On the dirt road to Lake Shore Lodge, we stopped at a village to purchase some veggies from their market. Got some local spinach, tomatoes, potatoes and onions for around R20,00. At last we were driving along the edge of the lake, and arrived at Lake Shore Lodge. Sabina, who is working there to learn the ropes of running a lodge, welcomed us, we had a quick drink at the bar in this incredible setting with the beach and lake.
While we were checking in Louise, the owner, came up to us and asked if we were missing a passport – checked in our passport wallet and we realised we had left Richard’s passport in the hotel at Tabora!! It has fallen from the bedside table under the bed. They had tried to contact us while we were driving, but poor signal meant they could not get through. When one checks in to most of these places you let them know where you are coming from and where your next destination is – thank goodness, as they contacted Lake Shore Lodge to let them know. All arranged between the hotel and Mark& Louise – the passport was given to a bus driver who drove to ? – there it was passed on to someone else who got it to, not sure, then to a guide they use who collected it from person 2 and brought it to the lodge the evening before we left! This kind of thing is no problem in Tanzania, and know one will steal the passport. Just wonderful.
We set up camp under one of their giant old mango trees, had a hot shower (great ablution facilities) and headed back down to the lodge area for dinner.
We sat at a long table together with the South Africans. Also at the table were Nick and Marcelle from Cape Town – he owns The Oppostion – furniture shop in Diep River, so it was another familiar face in Tanzania! Festive and delicious meal, and we headed to bed, all rather exhausted after a long day.
The planned lie-in was postponed for the next day, as we had booked a snorkelling morning to see some of the beautiful cichlids of Lake Tanganyika. Mark, the owner of Lake Shore Lodge, skippered the boat. On board we met a researcher student originally from Costa Rica. She is gathering data for her PhD on a group of the Cichlids in Lake Tanganyika. Once she has sent me the link to her YouTube channel, I will add it to the blog – she took lots of video footage during her dive – she uses this footage to record the behaviour and other ecological information regarding the fish and other organisms associated with the fish.
Nkondwe Island is a small uninhabited island a few kilometres off shore, and has a shallow area littered with rocks and boulders – ideal habitat for cichlids adapted to live in the swash areas of the lake. One species, Opthalmotilapia boops is only found in this area, an no where else – a beautiful fish, and we saw a few. Many of these fish graze on algae coating the rocks, others eat plankton. The warm water welcomed us – initially it was quite odd snorkelling in fresh water. Colour abounds. The water that day was crystal clear – it really felt as though we were swimming in an aquarium. Colourful fish everywhere – some with spots, or stripes, or other unusual markings. Many of these fish are mouth brooders, so occasionally you see a fish with a “swollen” mouth area, and you know that he/she is guarding their fry in their mouths. They are brilliant parents, and some cold even be classified as helicopter parents as they keep an eye on their brood even once they are quite big!

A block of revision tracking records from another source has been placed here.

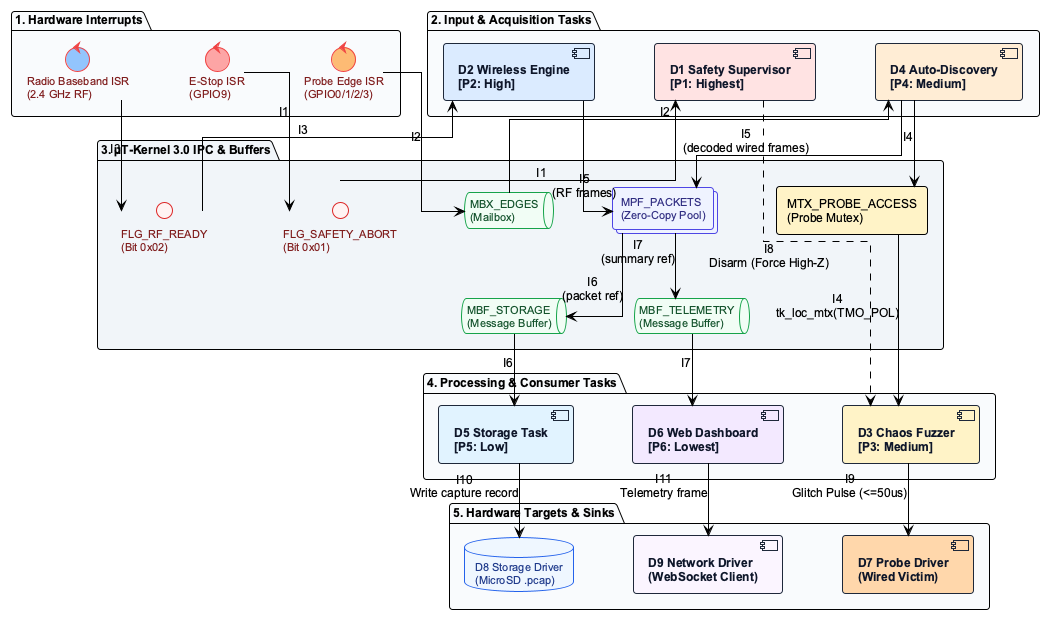
Above: diagrams/task_interaction.png in adoreblvnk/whattheflip (PlantUML), before the change.
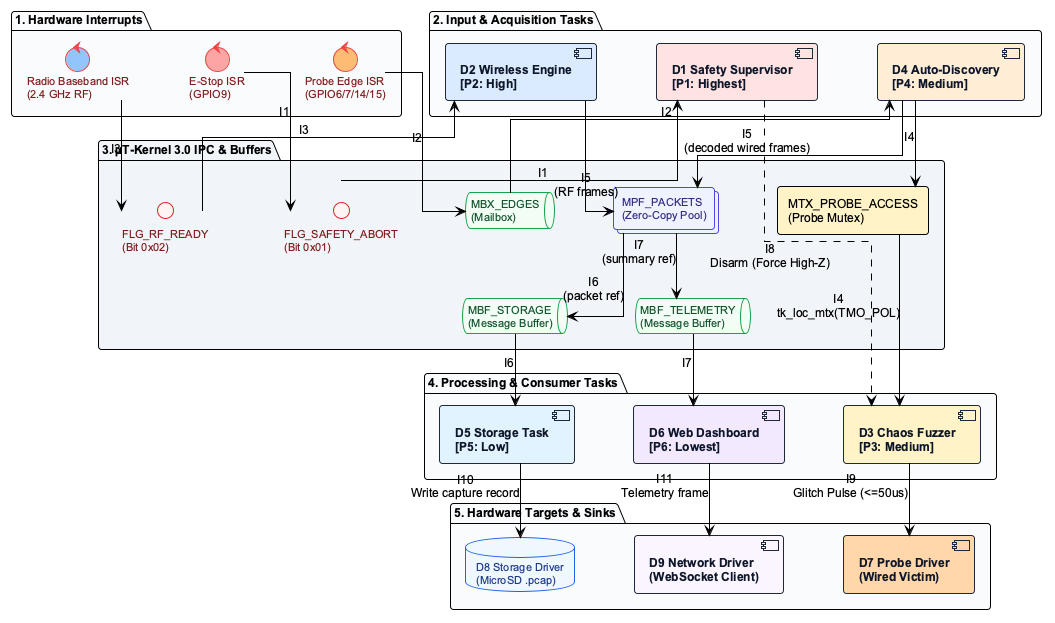
The same diagram one commit later.

Change to the diagram source:
```diff
@@ -54,7 +54,7 @@
 
 package "1. Hardware Interrupts" as PKG_HW #F8FAFC {
     control "E-Stop ISR\n(GPIO9)" as ISR_EStop #FCA5A5
-    control "Probe Edge ISR\n(GPIO0/1/2/3)" as ISR_Probe #FDBA74
+    control "Probe Edge ISR\n(GPIO6/7/14/15)" as ISR_Probe #FDBA74
     control "Radio Baseband ISR\n(2.4 GHz RF)" as ISR_Radio #93C5FD
 }
 
```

Back at the lodge we enjoyed a late breakfast and spent the day chatting, reading, writing blogs, helping plan routes. That evening we cooked at our campsite, into bed, and got up late the next morning. Chill day. We did see the famous ship that transports people and their belongings and wears up and down the lake, steaming past the lodge into the little harbour in the next bay.

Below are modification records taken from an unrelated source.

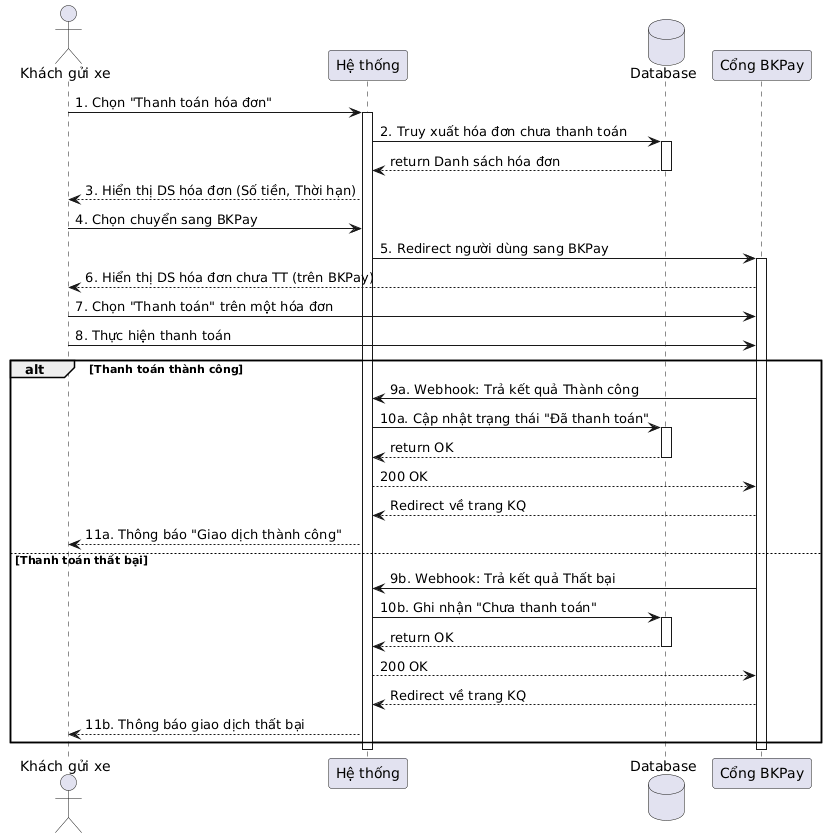
The PlantUML diagram LaTex/pictures/seq_thanhtoanhoadon.png in KTX-0711/Software-Engineering-Assignment-HK252, before a commit.
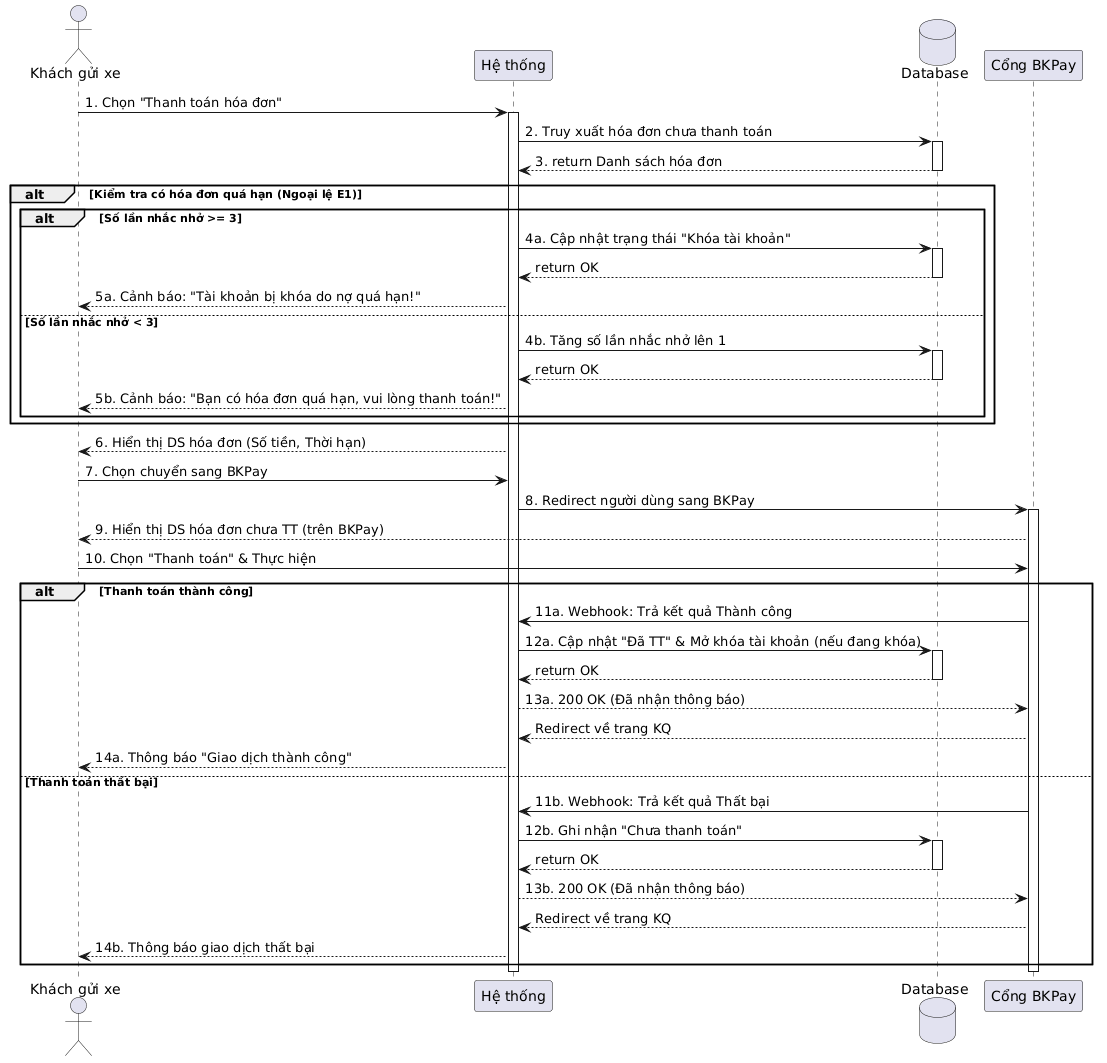
Later version of the same file.

Diff of the diagram source:
```diff
@@ -9,42 +9,57 @@
 
 System -> DB : 2. Truy xuất hóa đơn chưa thanh toán
 activate DB
-DB --> System : return Danh sách hóa đơn
+DB --> System : 3. return Danh sách hóa đơn
 deactivate DB
 
-System --> User : 3. Hiển thị DS hóa đơn (Số tiền, Thời hạn)
+alt Kiểm tra có hóa đơn quá hạn (Ngoại lệ E1)
+    alt Số lần nhắc nhở >= 3
+        System -> DB : 4a. Cập nhật trạng thái "Khóa tài khoản"
+        activate DB
+        DB --> System : return OK
+        deactivate DB
+        System --> User : 5a. Cảnh báo: "Tài khoản bị khóa do nợ quá hạn!"
+    else Số lần nhắc nhở < 3
+        System -> DB : 4b. Tăng số lần nhắc nhở lên 1
+        activate DB
+        DB --> System : return OK
+        deactivate DB
+        System --> User : 5b. Cảnh báo: "Bạn có hóa đơn quá hạn, vui lòng thanh toán!"
+    end
+end
 
-User -> System : 4. Chọn chuyển sang BKPay
-System -> BKPay : 5. Redirect người dùng sang BKPay
+System --> User : 6. Hiển thị DS hóa đơn (Số tiền, Thời hạn)
+
+User -> System : 7. Chọn chuyển sang BKPay
+System -> BKPay : 8. Redirect người dùng sang BKPay
 activate BKPay
 
-BKPay --> User : 6. Hiển thị DS hóa đơn chưa TT (trên BKPay)
-User -> BKPay : 7. Chọn "Thanh toán" trên một hóa đơn
-User -> BKPay : 8. Thực hiện thanh toán
+BKPay --> User : 9. Hiển thị DS hóa đơn chưa TT (trên BKPay)
+User -> BKPay : 10. Chọn "Thanh toán" & Thực hiện
 
 alt Thanh toán thành công
-    BKPay -> System : 9a. Webhook: Trả kết quả Thành công
+    BKPay -> System : 11a. Webhook: Trả kết quả Thành công
 
-    System -> DB : 10a. Cập nhật trạng thái "Đã thanh toán"
+    System -> DB : 12a. Cập nhật "Đã TT" & Mở khóa tài khoản (nếu đang khóa)
     activate DB
     DB --> System : return OK
     deactivate DB
 
-    System --> BKPay : 200 OK
+    System --> BKPay : 13a. 200 OK (Đã nhận thông báo)
     BKPay --> System : Redirect về trang KQ
-    System --> User : 11a. Thông báo "Giao dịch thành công"
+    System --> User : 14a. Thông báo "Giao dịch thành công"
 
 else Thanh toán thất bại
-    BKPay -> System : 9b. Webhook: Trả kết quả Thất bại
+    BKPay -> System : 11b. Webhook: Trả kết quả Thất bại
 
-    System -> DB : 10b. Ghi nhận "Chưa thanh toán"
+    System -> DB : 12b. Ghi nhận "Chưa thanh toán"
     activate DB
     DB --> System : return OK
     deactivate DB
 
-    System --> BKPay : 200 OK
+    System --> BKPay : 13b. 200 OK (Đã nhận thông báo)
     BKPay --> System : Redirect về trang KQ
-    System --> User : 11b. Thông báo giao dịch thất bại
+    System --> User : 14b. Thông báo giao dịch thất bại
 end
 
 deactivate BKPay
```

Supper was at the lodge – it turned into sundowners, then Nick fetched his guitar, and those who could sing, sang along to fine tunes that took us all down memory lane. The long dinner table was set on the beach, next to the lapping water of the lake – so special. Another fabulous meal in wonderful company. And of course, Richard’s passport arrived as we were having coffee. Off to bed, as we had a very early start – heading for Zambia and Kapishya Hot Springs.
Our stay at Lake Shore Lodge was a tonic. There are many activities available, but we chose to relax as we had many long days of driving ahead. Special place – unbelievably beautiful and run by people who are passionate about where they live and responsible tourism. Thank you!